I really like the Shuhari framework which breaks down to this:
Shu = Follow the rules
Ha = Adapt the rules
Ri = Break the rules
The final stage essentially represents mastery—not in the sense that your process is perfect and stable but in the sense that you’re highly adept at continuous improvement. The following presentations touches on this framework in more detail.
Scaling Agile Framework (SAFe)
The following is a wonderful presentation by Henrik Kniberg and Lars Roost that focused on how they’ve scaled Agile at Lego in the context of product management. To be clear, SAFe has not come to the marketing world yet … and to be frank it’s just gaining traction in product management but it’s a glimpse into the future for marketers. As with Agile in general, marketers are taking a page from product management’s book and this will not be an exception.
You’ll see that this framework includes practices designed to scale Agile across a large team with the use of practice layers (e.g. Scrum of Scrums) and by leveraging transparency to keep leadership in alignment with implementation teams. Prepare to geek out on Agile:
Other relevant frameworks: Google’s OKR
The second video that I am sharing below comes from Google and is focused on their Objectives and Key Results (OKR) framework. This framework has come up in a few conversations recently as a mechanism for connecting leadership with Agile implementation teams The key take away from my perspective is that this framework feels a lot more like a marketing-friendly practice to achieve some of the same goals of the SAFe framework. Again, this is a fairly long and detailed presentation and it really gets into the guts of what you’d need to know to actually get started using OKRs.
Is the OKR framework consistent with Agile? It’s a fair question but going back to the Shuhari framework the question may just be a statement about what stage your team is at. The fact is that these frameworks may be early examples of an emerging dominant design. I’m personally inspired by SAFe and it’s provided depth to my perspective on my team’s Agile practice and I’m also looking forward to exploring OKR’s soon.

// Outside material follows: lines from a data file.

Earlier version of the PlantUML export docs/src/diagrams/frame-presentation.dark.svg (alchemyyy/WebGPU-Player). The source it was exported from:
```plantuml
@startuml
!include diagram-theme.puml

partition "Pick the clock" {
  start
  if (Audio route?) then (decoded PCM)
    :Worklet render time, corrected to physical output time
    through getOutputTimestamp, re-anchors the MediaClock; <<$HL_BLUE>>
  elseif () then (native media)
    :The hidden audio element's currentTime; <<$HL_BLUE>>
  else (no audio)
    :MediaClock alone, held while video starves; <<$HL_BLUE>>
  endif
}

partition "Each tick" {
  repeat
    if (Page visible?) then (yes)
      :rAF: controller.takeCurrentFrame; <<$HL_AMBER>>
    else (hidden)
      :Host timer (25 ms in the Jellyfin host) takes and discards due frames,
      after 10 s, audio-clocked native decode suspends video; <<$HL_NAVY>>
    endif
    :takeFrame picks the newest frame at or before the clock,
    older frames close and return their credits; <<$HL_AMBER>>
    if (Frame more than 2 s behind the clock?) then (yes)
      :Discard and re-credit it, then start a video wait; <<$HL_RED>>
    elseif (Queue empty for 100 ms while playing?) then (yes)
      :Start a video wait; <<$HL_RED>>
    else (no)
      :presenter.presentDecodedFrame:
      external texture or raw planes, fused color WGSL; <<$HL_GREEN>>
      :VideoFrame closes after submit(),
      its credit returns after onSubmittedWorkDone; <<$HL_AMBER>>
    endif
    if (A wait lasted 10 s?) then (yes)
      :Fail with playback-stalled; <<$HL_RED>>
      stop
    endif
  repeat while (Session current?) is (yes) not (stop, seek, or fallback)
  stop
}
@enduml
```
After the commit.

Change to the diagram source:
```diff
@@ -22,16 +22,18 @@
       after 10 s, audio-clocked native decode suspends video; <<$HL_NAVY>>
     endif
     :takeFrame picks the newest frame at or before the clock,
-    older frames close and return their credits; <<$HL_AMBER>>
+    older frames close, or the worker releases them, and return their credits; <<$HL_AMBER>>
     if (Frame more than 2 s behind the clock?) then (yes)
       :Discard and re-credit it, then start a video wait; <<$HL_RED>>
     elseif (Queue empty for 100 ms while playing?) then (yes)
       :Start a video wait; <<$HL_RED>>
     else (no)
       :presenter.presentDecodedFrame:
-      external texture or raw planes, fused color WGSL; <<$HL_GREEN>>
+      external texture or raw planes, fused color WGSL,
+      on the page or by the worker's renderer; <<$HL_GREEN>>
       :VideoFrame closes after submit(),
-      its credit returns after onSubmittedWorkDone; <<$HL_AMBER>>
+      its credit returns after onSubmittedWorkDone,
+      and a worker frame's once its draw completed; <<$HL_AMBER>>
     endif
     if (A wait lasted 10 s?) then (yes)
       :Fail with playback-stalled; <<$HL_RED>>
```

Finally, I’d like to share a video from Spotify on their Agile practice and how they’ve scaled it. I love the statement they make up front that Agile is more important than any method. This really speaks to the fact that methods must be evolved to support scale over time. If you really want to get into the guts of what Spotify is doing, check out this paper which was co-authored by Henrik and Anders Ivarsson.
The Agile MarketerTuning Customer Experience Into Your competitive advantage
"Roland is a student of the game and his book hits on all the right notes.Practical,witty The Agile Marketer should be on your shelf if you aspire to be a modern marketer."-JASCHA KAYKAS WOLFF,CMO at Mozilla